By Brianne Goertzen and Michael Barkman
Post-secondary education is a public good that all Manitobans value and should have access to. Unfortunately, Premier Pallister, when asked about protecting affordability for Manitoba students, has said that he doesn’t “want to dismiss the possibility” of changing tuition policy. Currently, domestic, undergraduate tuition is tied to the rate of inflation. It is protected under legislation called ‘The Protecting Affordability for University Students Act’. Manitoba has the third lowest tuition fee levels in the country because of students fighting for the right to access and afford post-secondary, as well as a willingness on the part of the previous NDP government to listen to students’ concerns.
Under the previous government, a number of measures were enacted that made post-secondary education more accessible and affordable for Manitoban students. Tuition was frozen from 2000-2008, the Manitoba Bursary program was created, funding for operational grants increased for post-secondary institutions, and interest was eliminated on provincial student loans. While these measures did not provide universal access to education, they were important steps on the path toward affordable, accessible, quality post-secondary education in this province.
In 2012, Bill 2, the ‘Protecting Affordability for University Students Act’, was passed. The act allows universities to raise tuition fees at the rate of inflation. If an institution raises tuition past this cap, their provincial funding will be reduced accordingly. The legislation only covers domestic university students, leaving out college, professional program, graduate and international students. At the time of its introduction, the Canadian Federation of Students – Manitoba, called for more robust measures that included all students. We renew that call today and further ask for a heightened level of protection for the legislation itself.
During the provincial election, members of the Progressive Conservative party made comments during public debates, including one hosted at the University of Manitoba, indicating the potential to bring tuition levels to that of the national average. The national average is $6,191. That would be a $2,261 increase from 2015-2016 average Manitoba tuition. So how would the new government be able to do this? First, it would have to eliminate the Affordability Act from provincial legislation.
Even with measures such as the Affordability Act, Manitoban students are still struggling to afford to pursue post-secondary education. Due to stagnating wages and minimal summer job opportunities for prospective and current students, people from a lower socio-economic background, with no financial support, are reliant on student loans. The proliferation of student loans has resulted in the average undergraduate student incurring approximately $19,000 in public debt. This figure does not include those who must access private lenders or the use of credit cards because public access to these numbers is restricted due to privacy laws.
The pursuit of post-secondary education, whether through a college or university program, is no longer a choice but a necessity. Over 70 percent of jobs require post-secondary credentials. We call on the provincial government to stay committed to keeping life affordable for Manitoba families by protecting the Affordability Act and expanding it to include all students. The answer to addressing the provincial deficit is not burdening our future generation with massive personal debt loads and jeopardizing their future. We must invest in our future and our economy through opening doors to college and university, not closing them.

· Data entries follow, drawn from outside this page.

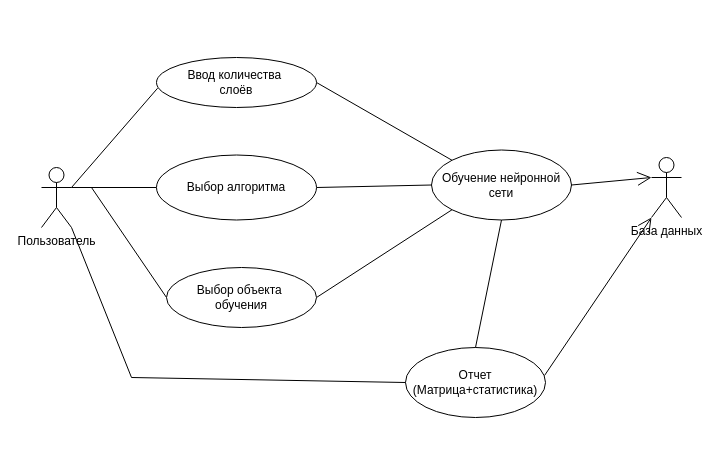
This is Untitled Diagram.drawio from mksmp/network-learning-accelerator, a draw.io file, before an edit. Source tidied: cells renumbered, new cells numbered last; positions are measured from the earlier drawing's top-left corner, leaving out a move shared by most shapes. Both pictures are drawn from the tidied source at 100%, with x=0, y=0 at pixel (41, 57).
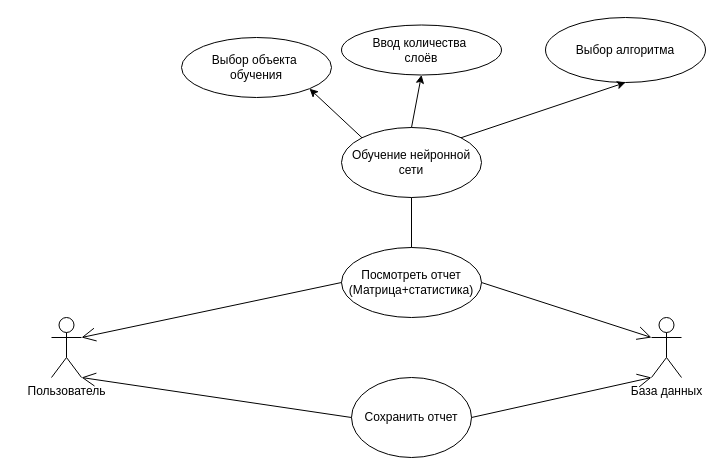
The same diagram, later.

Change to the diagram source:
```diff
@@
     <mxCell id="2" value="Пользователь&lt;br&gt;&lt;div style=&quot;text-align: justify&quot;&gt;&lt;/div&gt;" style="shape=umlActor;verticalLabelPosition=bottom;verticalAlign=top;html=1;" parent="1" vertex="1">
-      <mxGeometry y="110" width="30" height="60" as="geometry" />
+      <mxGeometry x="10" y="260" width="30" height="60" as="geometry" />
     </mxCell>
-    <mxCell id="3" style="endArrow=none;html=1;entryX=0.007;entryY=0.614;entryDx=0;entryDy=0;exitX=1;exitY=0.3333333333333333;exitDx=0;exitDy=0;exitPerimeter=0;entryPerimeter=0;" parent="1" edge="1" source="2" target="18">
-      <mxGeometry relative="1" as="geometry" />
-    </mxCell>
-    <mxCell id="4" style="endArrow=none;html=1;exitX=0;exitY=0.5;exitDx=0;exitDy=0;entryX=1;entryY=0.3333333333333333;entryDx=0;entryDy=0;entryPerimeter=0;" parent="1" edge="1" source="17" target="2">
-      <mxGeometry relative="1" as="geometry" />
-    </mxCell>
-    <mxCell id="5" style="endArrow=none;html=1;entryX=0;entryY=0.5;entryDx=0;entryDy=0;" parent="1" edge="1" target="19">
-      <mxGeometry relative="1" as="geometry">
-        <mxPoint x="50" y="130" as="sourcePoint" />
-      </mxGeometry>
-    </mxCell>
     <mxCell id="6" value="Обучение нейронной&lt;br&gt;сети" style="ellipse;whiteSpace=wrap;html=1;" parent="1" vertex="1">
-      <mxGeometry x="390" y="92.5" width="140" height="70" as="geometry" />
+      <mxGeometry x="300" y="70" width="140" height="70" as="geometry" />
     </mxCell>
     <mxCell id="7" value="База данных" style="shape=umlActor;verticalLabelPosition=bottom;verticalAlign=top;html=1;" parent="1" vertex="1">
-      <mxGeometry x="610" y="100" width="30" height="60" as="geometry" />
+      <mxGeometry x="610" y="260" width="30" height="60" as="geometry" />
     </mxCell>
-    <mxCell id="8" style="endArrow=open;endFill=1;endSize=12;html=1;entryX=0;entryY=0.3333333333333333;entryDx=0;entryDy=0;entryPerimeter=0;exitX=1;exitY=0.5;exitDx=0;exitDy=0;" parent="1" edge="1" source="6" target="7">
-      <mxGeometry relative="1" as="geometry" />
-    </mxCell>
-    <mxCell id="9" style="endArrow=none;html=1;exitX=1;exitY=0.5;exitDx=0;exitDy=0;entryX=0;entryY=0;entryDx=0;entryDy=0;" parent="1" edge="1" source="18" target="6">
-      <mxGeometry relative="1" as="geometry" />
-    </mxCell>
-    <mxCell id="10" style="endArrow=none;html=1;exitX=1;exitY=0.5;exitDx=0;exitDy=0;entryX=0;entryY=0.5;entryDx=0;entryDy=0;" parent="1" edge="1" source="17" target="6">
-      <mxGeometry relative="1" as="geometry" />
-    </mxCell>
-    <mxCell id="11" style="endArrow=none;html=1;exitX=1;exitY=0.5;exitDx=0;exitDy=0;entryX=0;entryY=1;entryDx=0;entryDy=0;" parent="1" edge="1" source="19" target="6">
-      <mxGeometry relative="1" as="geometry" />
-    </mxCell>
-    <mxCell id="12" value="Отчет &lt;br&gt;(Матрица+статистика)" style="ellipse;whiteSpace=wrap;html=1;" parent="1" vertex="1">
-      <mxGeometry x="364" y="290" width="140" height="70" as="geometry" />
+    <mxCell id="12" value="Посмотреть отчет &lt;br&gt;(Матрица+статистика)" style="ellipse;whiteSpace=wrap;html=1;" parent="1" vertex="1">
+      <mxGeometry x="300" y="190" width="140" height="70" as="geometry" />
     </mxCell>
-    <mxCell id="13" style="endArrow=none;html=1;exitX=1;exitY=1;exitDx=0;exitDy=0;exitPerimeter=0;" parent="1" edge="1" source="2">
-      <mxGeometry relative="1" as="geometry">
-        <mxPoint x="90" y="320" as="targetPoint" />
-      </mxGeometry>
-    </mxCell>
-    <mxCell id="14" style="endArrow=none;html=1;entryX=0;entryY=0.5;entryDx=0;entryDy=0;" parent="1" edge="1" target="12">
-      <mxGeometry relative="1" as="geometry">
-        <mxPoint x="90" y="320" as="sourcePoint" />
-      </mxGeometry>
-    </mxCell>
-    <mxCell id="15" style="endArrow=open;endFill=1;endSize=12;html=1;entryX=0;entryY=1;entryDx=0;entryDy=0;entryPerimeter=0;exitX=0.993;exitY=0.4;exitDx=0;exitDy=0;exitPerimeter=0;" parent="1" edge="1" source="12" target="7">
-      <mxGeometry relative="1" as="geometry" />
-    </mxCell>
@@
     <mxCell id="17" value="&lt;span&gt;Выбор алгоритма&lt;/span&gt;" style="ellipse;whiteSpace=wrap;html=1;" parent="1" vertex="1">
-      <mxGeometry x="115" y="97.5" width="160" height="65" as="geometry" />
+      <mxGeometry x="504" y="-40" width="160" height="65" as="geometry" />
     </mxCell>
     <mxCell id="18" value="&lt;span&gt;Ввод количества&amp;nbsp;&lt;/span&gt;&lt;br&gt;&lt;span&gt;слоёв&lt;/span&gt;" style="ellipse;whiteSpace=wrap;html=1;" parent="1" vertex="1">
-      <mxGeometry x="115" width="160" height="50" as="geometry" />
+      <mxGeometry x="300" y="-32.5" width="160" height="50" as="geometry" />
     </mxCell>
     <mxCell id="19" value="&lt;span&gt;Выбор объекта&amp;nbsp;&lt;/span&gt;&lt;br&gt;&lt;span&gt;обучения&lt;/span&gt;" style="ellipse;whiteSpace=wrap;html=1;" parent="1" vertex="1">
-      <mxGeometry x="125" y="210" width="150" height="60" as="geometry" />
+      <mxGeometry x="140" y="-20" width="150" height="60" as="geometry" />
     </mxCell>
+    <mxCell id="20" value="Сохранить отчет" style="ellipse;whiteSpace=wrap;html=1;" parent="1" vertex="1">
+      <mxGeometry x="310" y="320" width="120" height="80" as="geometry" />
+    </mxCell>
+    <mxCell id="21" style="endArrow=open;endFill=1;endSize=12;html=1;exitX=0;exitY=0.5;exitDx=0;exitDy=0;entryX=1;entryY=0.3333333333333333;entryDx=0;entryDy=0;entryPerimeter=0;" parent="1" edge="1" source="12" target="2">
+      <mxGeometry relative="1" as="geometry" />
+    </mxCell>
+    <mxCell id="22" style="endArrow=open;endFill=1;endSize=12;html=1;entryX=1;entryY=1;entryDx=0;entryDy=0;entryPerimeter=0;exitX=0;exitY=0.5;exitDx=0;exitDy=0;" parent="1" edge="1" source="20" target="2">
+      <mxGeometry relative="1" as="geometry" />
+    </mxCell>
+    <mxCell id="11" style="endArrow=none;endFill=0;endSize=12;html=1;exitX=1;exitY=1;exitDx=0;exitDy=0;entryX=0;entryY=0;entryDx=0;entryDy=0;startArrow=classic;startFill=1;" parent="1" edge="1" source="19" target="6">
+      <mxGeometry relative="1" as="geometry" />
+    </mxCell>
+    <mxCell id="9" style="endArrow=none;endFill=0;endSize=12;html=1;exitX=0.5;exitY=1;exitDx=0;exitDy=0;entryX=0.5;entryY=0;entryDx=0;entryDy=0;startArrow=classic;startFill=1;" parent="1" edge="1" source="18" target="6">
+      <mxGeometry relative="1" as="geometry" />
+    </mxCell>
+    <mxCell id="10" style="endArrow=none;endFill=0;endSize=12;html=1;exitX=0.5;exitY=1;exitDx=0;exitDy=0;entryX=1;entryY=0;entryDx=0;entryDy=0;startArrow=classic;startFill=1;" parent="1" edge="1" source="17" target="6">
+      <mxGeometry relative="1" as="geometry" />
+    </mxCell>
+    <mxCell id="15" style="endArrow=open;endFill=1;endSize=12;html=1;entryX=0;entryY=0.3333333333333333;entryDx=0;entryDy=0;entryPerimeter=0;exitX=1;exitY=0.5;exitDx=0;exitDy=0;" parent="1" edge="1" source="12" target="7">
+      <mxGeometry relative="1" as="geometry" />
+    </mxCell>
+    <mxCell id="23" style="endArrow=open;endFill=1;endSize=12;html=1;entryX=0;entryY=1;entryDx=0;entryDy=0;entryPerimeter=0;exitX=1;exitY=0.5;exitDx=0;exitDy=0;" parent="1" edge="1" source="20" target="7">
+      <mxGeometry relative="1" as="geometry" />
+    </mxCell>
```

By investing in an educated workforce you will help to reduce spending in other areas, such as health care or justice, while at the same time ensuring productive and engaged citizens of tomorrow.
We cannot jeopardize the future of our province by making education more inaccessible. Education is not a luxury item. Education must be preserved and protected. Never forget that the students of today are the workers of tomorrow. We must stand with these Manitobans: when we do, we invest in our future.
Michael Barkman is Chairperson for the Canadian Federation of Students – Manitoba and Brianne Goertzen is the Manitoba Organizer with the Canadian Federation of Students.